TASK DESCRIPTION: Whenever the string "скопіювати" turns up in a line of the data below, copy that line.

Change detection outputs

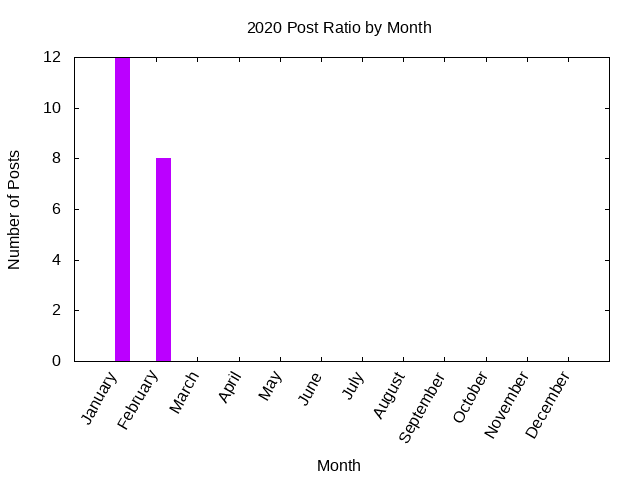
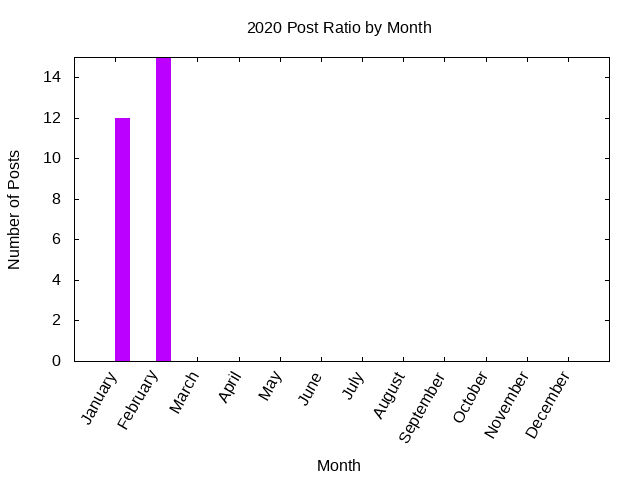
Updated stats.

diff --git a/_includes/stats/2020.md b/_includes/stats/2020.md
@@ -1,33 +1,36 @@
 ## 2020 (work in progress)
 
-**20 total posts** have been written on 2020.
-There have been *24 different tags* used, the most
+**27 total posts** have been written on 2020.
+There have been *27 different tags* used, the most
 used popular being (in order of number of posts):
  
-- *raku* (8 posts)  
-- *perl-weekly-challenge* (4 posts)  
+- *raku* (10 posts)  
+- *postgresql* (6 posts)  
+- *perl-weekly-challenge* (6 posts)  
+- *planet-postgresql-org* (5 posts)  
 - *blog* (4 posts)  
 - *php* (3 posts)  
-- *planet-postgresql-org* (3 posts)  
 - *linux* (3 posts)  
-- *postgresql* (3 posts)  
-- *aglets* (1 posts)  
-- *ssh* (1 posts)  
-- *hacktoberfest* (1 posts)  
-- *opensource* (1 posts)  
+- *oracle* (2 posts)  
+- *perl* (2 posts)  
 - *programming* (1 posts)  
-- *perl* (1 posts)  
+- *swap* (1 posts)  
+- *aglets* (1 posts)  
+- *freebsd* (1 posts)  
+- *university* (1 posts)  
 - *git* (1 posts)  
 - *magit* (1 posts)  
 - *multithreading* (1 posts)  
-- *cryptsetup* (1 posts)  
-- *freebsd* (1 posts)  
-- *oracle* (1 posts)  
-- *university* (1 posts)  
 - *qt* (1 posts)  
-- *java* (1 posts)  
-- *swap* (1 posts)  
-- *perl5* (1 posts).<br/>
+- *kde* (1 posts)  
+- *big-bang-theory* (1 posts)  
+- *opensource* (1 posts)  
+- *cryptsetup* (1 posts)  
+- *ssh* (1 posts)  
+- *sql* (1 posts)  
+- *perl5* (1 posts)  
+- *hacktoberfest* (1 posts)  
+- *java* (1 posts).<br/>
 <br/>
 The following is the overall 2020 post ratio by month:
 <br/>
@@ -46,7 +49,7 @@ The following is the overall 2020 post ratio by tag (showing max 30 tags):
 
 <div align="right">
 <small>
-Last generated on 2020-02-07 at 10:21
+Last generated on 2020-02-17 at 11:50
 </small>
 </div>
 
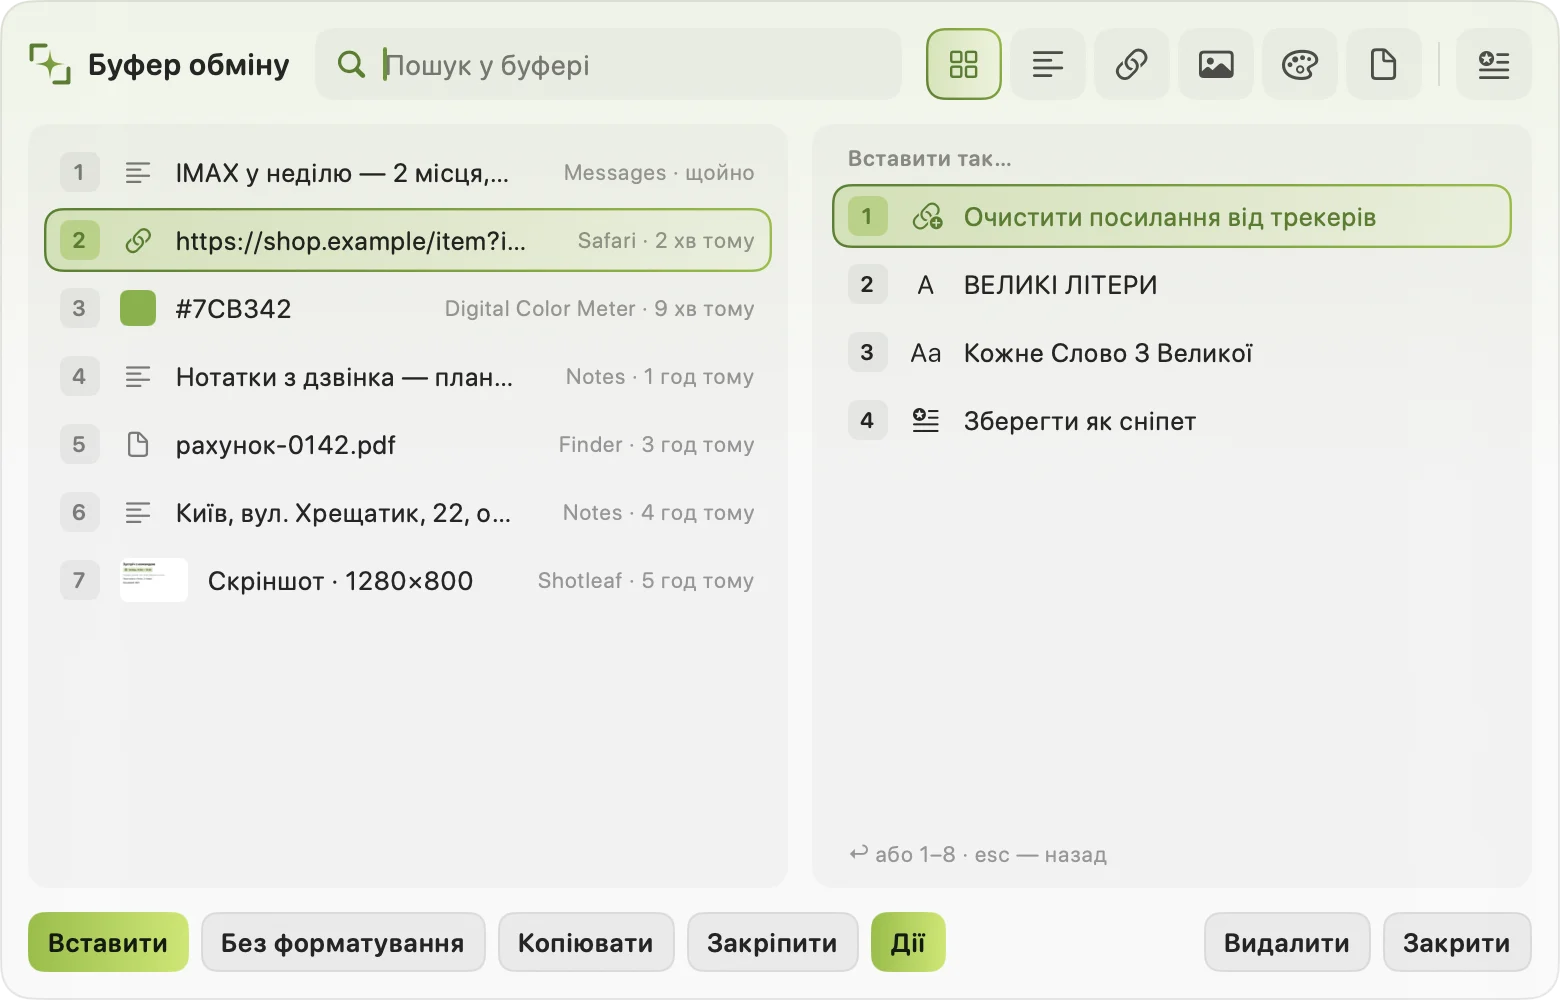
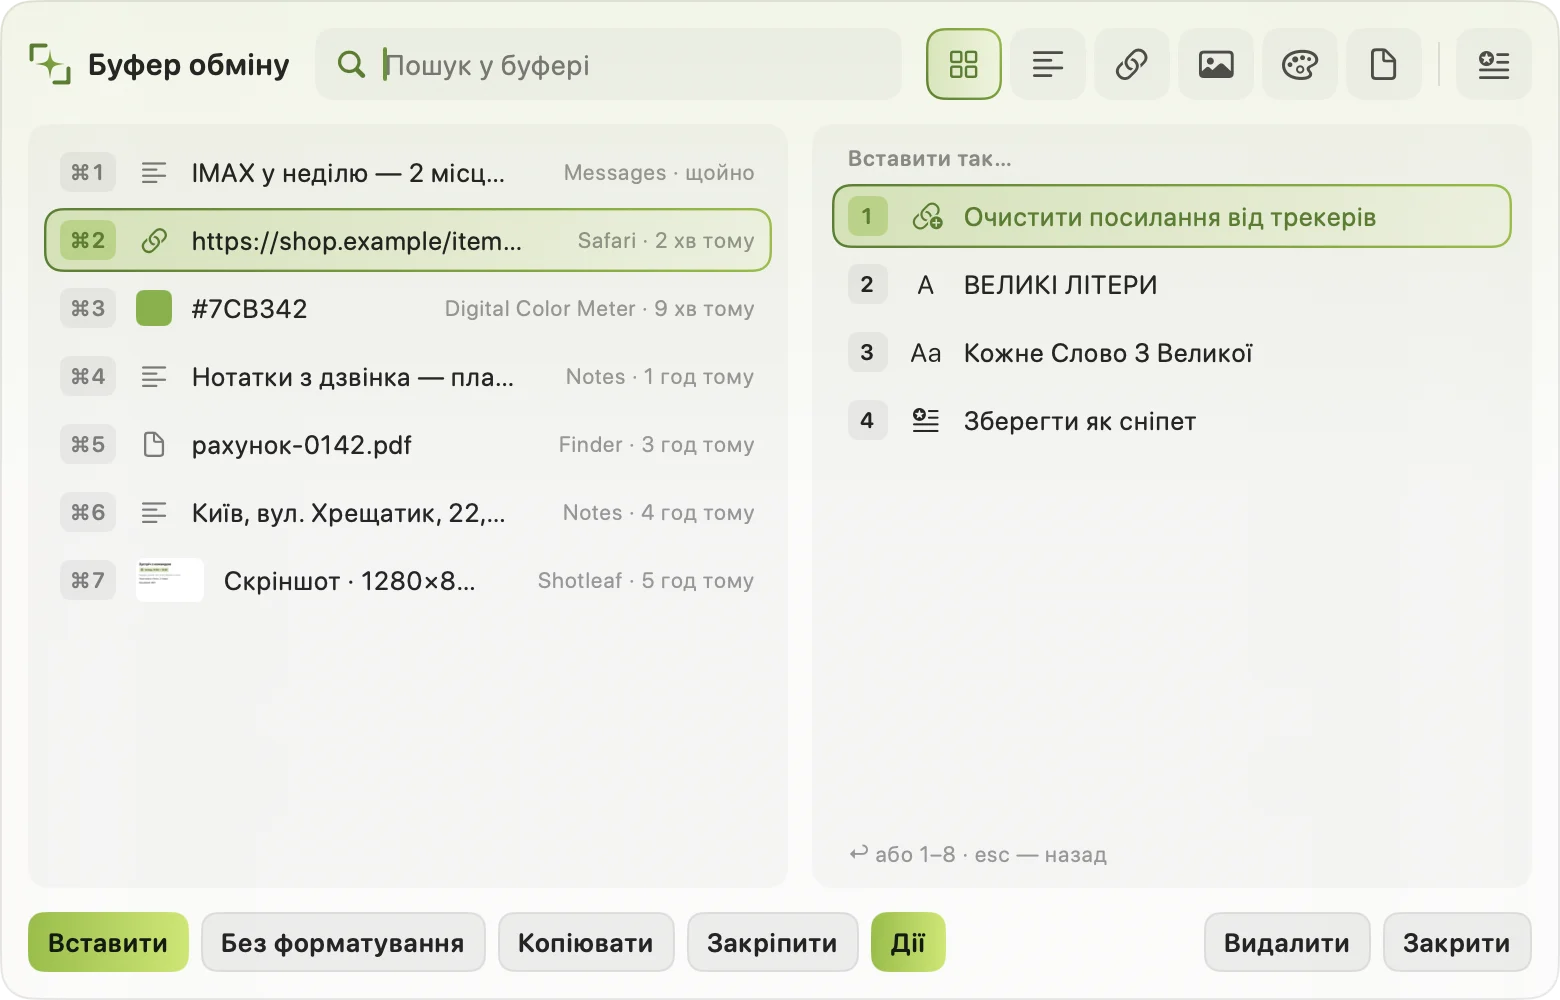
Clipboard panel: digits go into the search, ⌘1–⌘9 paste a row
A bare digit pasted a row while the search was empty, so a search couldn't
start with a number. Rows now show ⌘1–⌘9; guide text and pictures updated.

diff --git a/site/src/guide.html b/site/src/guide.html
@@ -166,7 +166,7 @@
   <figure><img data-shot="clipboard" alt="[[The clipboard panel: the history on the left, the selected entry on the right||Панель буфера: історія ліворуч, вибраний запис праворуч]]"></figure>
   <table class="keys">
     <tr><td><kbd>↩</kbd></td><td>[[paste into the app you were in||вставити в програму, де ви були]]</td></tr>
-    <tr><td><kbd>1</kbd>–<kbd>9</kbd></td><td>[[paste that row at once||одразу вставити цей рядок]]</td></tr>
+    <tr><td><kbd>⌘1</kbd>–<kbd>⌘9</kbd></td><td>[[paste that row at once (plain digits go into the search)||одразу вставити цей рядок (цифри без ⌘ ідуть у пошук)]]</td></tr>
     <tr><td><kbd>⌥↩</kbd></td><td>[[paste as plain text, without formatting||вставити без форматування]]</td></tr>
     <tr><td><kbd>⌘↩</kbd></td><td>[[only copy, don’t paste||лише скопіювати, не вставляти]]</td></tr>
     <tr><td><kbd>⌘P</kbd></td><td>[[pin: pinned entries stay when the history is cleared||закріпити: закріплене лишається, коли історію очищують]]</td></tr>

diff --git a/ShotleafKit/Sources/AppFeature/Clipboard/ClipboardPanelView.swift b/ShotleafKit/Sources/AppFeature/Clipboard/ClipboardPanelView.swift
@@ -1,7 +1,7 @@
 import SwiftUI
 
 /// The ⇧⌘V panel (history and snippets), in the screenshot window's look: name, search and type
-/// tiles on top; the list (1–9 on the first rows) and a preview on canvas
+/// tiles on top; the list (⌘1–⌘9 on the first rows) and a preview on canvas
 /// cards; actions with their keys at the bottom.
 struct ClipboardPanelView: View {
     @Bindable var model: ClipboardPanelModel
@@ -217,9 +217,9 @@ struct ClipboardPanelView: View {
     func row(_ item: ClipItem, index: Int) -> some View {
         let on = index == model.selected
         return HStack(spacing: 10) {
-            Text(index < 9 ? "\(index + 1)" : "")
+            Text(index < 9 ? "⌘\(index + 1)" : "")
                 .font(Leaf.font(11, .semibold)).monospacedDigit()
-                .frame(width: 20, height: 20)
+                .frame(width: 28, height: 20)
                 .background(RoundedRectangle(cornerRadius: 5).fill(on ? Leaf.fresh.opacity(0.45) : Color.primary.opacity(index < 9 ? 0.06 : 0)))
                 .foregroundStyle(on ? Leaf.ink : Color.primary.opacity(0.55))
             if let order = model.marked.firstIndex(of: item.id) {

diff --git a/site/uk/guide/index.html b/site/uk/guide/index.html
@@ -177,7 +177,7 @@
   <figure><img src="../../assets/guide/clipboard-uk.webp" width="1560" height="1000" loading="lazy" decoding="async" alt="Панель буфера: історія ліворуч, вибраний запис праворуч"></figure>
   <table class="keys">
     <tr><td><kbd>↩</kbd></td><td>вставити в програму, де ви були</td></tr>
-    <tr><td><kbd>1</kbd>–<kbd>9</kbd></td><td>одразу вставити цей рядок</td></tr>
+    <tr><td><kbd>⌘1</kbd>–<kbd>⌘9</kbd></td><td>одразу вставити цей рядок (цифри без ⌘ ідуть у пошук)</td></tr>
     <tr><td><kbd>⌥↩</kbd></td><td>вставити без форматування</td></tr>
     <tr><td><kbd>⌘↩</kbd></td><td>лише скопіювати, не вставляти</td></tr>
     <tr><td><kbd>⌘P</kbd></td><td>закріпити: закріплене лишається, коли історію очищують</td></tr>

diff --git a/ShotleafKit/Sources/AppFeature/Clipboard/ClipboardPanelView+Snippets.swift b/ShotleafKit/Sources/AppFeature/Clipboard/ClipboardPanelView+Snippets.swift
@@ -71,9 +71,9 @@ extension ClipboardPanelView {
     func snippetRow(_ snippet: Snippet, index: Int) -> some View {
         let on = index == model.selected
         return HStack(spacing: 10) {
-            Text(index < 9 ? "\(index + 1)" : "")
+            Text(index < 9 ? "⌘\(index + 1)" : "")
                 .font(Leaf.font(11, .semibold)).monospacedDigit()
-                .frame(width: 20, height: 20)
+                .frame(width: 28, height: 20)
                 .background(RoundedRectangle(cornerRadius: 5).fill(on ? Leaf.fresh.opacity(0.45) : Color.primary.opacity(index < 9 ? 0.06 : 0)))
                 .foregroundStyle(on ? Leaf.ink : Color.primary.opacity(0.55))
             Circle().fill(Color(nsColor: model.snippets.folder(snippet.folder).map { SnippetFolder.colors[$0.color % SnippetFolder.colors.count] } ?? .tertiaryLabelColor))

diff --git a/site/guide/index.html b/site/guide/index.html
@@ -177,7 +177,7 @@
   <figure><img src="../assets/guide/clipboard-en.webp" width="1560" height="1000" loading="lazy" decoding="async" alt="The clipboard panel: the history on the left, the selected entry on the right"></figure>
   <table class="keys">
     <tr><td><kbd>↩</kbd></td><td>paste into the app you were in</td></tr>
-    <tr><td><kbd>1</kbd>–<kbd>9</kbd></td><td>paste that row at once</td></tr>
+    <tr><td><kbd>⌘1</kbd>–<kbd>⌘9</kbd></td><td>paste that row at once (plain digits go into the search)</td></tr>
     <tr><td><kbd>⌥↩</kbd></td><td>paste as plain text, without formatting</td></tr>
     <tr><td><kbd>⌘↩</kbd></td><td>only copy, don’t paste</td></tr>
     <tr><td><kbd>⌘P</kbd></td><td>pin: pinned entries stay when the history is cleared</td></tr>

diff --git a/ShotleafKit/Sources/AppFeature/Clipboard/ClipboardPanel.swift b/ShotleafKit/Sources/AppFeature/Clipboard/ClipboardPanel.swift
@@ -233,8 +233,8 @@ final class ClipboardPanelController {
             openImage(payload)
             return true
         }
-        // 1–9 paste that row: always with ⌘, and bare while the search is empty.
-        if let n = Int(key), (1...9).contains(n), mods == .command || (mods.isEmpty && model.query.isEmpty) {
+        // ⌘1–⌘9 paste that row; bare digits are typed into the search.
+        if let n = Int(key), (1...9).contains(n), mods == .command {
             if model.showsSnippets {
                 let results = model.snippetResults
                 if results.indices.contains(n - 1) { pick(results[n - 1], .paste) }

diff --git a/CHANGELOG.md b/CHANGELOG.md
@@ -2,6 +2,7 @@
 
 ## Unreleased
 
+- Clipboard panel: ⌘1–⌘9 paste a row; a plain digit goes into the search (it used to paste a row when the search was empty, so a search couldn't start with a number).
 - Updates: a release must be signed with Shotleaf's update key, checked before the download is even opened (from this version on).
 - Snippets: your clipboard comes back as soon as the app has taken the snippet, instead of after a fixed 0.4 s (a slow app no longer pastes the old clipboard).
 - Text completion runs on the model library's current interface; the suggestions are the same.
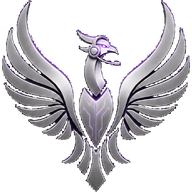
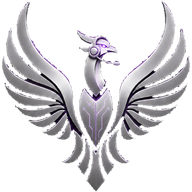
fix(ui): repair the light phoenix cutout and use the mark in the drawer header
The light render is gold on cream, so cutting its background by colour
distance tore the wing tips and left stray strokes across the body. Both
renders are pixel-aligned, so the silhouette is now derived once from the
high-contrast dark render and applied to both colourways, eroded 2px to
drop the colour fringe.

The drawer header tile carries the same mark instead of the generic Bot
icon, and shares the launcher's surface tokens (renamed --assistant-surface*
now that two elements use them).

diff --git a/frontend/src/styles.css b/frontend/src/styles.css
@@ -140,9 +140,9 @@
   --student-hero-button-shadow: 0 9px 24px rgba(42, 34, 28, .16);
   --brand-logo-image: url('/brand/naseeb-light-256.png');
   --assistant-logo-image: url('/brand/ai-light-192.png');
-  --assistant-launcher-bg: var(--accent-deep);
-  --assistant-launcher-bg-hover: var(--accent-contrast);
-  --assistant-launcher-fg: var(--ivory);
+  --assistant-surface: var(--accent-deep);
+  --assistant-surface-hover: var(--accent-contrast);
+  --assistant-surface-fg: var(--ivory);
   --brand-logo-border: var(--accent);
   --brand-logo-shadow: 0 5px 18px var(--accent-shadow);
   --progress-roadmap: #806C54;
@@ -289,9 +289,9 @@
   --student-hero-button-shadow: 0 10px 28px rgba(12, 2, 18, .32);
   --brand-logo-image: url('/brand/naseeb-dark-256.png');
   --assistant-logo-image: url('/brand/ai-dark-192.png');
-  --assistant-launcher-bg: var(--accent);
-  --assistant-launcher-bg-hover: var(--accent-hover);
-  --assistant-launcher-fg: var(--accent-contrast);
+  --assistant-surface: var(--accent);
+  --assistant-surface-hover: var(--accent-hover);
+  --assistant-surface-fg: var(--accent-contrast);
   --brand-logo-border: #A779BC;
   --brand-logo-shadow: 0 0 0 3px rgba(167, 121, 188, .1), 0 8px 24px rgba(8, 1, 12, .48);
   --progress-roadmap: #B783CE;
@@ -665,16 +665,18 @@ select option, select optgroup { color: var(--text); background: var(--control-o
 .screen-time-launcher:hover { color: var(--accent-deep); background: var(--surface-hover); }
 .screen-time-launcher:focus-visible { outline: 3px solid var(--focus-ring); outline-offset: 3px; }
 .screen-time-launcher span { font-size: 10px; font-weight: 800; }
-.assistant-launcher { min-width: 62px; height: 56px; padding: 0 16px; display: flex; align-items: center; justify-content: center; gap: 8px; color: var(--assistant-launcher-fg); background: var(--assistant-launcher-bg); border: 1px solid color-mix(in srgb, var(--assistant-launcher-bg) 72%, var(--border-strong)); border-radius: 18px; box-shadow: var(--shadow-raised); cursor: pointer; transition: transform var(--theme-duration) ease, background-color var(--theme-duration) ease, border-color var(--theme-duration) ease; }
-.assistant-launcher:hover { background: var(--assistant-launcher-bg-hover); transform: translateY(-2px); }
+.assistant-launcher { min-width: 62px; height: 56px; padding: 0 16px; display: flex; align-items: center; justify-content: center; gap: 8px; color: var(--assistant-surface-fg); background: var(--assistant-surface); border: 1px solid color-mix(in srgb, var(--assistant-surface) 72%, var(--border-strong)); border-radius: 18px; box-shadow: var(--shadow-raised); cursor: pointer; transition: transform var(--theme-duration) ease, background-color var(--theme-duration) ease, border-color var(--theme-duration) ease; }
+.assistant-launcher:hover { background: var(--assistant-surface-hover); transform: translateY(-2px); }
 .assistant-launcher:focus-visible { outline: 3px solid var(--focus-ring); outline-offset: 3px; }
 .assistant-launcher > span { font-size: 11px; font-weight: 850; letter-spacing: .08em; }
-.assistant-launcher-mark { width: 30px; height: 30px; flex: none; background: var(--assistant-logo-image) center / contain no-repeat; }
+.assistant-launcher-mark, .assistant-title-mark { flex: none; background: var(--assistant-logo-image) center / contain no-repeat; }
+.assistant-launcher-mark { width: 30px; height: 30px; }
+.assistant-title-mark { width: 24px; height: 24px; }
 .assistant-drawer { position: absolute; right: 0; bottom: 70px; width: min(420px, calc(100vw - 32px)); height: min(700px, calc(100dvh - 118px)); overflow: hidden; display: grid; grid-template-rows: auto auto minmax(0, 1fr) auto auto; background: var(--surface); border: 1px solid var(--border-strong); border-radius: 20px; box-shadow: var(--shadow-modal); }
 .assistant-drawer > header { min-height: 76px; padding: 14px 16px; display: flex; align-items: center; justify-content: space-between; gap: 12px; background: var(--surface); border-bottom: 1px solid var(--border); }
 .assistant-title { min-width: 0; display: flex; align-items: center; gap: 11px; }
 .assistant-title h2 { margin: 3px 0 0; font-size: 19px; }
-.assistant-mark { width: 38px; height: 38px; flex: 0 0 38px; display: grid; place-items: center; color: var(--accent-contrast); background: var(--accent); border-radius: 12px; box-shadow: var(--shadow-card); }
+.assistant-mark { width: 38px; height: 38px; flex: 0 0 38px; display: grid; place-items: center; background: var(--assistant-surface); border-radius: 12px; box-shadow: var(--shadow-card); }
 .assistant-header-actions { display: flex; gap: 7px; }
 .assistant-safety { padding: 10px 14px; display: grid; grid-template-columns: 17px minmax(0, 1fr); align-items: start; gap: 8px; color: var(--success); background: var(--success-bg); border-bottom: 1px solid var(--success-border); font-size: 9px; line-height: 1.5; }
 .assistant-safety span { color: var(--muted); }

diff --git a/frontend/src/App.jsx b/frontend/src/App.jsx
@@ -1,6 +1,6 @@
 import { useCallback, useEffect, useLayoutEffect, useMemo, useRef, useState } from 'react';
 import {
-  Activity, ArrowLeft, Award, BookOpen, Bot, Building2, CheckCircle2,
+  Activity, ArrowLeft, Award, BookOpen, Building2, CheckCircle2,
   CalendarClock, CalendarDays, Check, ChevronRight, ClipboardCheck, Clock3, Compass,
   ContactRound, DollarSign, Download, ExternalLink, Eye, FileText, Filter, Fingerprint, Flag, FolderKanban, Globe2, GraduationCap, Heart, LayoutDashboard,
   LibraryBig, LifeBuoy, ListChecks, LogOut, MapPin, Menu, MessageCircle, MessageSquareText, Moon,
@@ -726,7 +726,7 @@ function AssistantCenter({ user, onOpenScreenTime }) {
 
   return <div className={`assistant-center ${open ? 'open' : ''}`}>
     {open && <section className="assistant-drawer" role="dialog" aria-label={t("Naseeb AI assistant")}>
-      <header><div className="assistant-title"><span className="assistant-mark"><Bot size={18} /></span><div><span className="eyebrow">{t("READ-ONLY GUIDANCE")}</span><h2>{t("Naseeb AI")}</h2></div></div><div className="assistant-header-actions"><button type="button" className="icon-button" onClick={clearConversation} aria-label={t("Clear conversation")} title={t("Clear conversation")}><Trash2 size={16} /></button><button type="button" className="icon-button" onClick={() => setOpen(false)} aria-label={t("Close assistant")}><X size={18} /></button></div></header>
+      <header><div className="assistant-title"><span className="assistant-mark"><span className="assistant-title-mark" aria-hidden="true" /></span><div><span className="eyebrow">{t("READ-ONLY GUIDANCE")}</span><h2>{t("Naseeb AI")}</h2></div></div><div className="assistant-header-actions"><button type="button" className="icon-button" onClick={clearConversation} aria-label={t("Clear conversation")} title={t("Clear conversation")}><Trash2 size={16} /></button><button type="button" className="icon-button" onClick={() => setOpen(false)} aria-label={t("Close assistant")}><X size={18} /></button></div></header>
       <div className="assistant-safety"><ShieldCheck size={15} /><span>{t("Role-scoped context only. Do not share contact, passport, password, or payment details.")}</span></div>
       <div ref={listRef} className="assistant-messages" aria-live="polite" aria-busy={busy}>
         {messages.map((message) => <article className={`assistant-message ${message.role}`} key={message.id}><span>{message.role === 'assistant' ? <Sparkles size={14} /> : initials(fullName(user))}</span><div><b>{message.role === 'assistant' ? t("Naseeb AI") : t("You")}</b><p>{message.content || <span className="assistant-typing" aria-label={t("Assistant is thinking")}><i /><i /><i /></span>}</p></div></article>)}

TASK SOLUTION:
     <tr><td><kbd>⌘↩</kbd></td><td>[[only copy, don’t paste||лише скопіювати, не вставляти]]</td></tr>
     <tr><td><kbd>⌘↩</kbd></td><td>лише скопіювати, не вставляти</td></tr>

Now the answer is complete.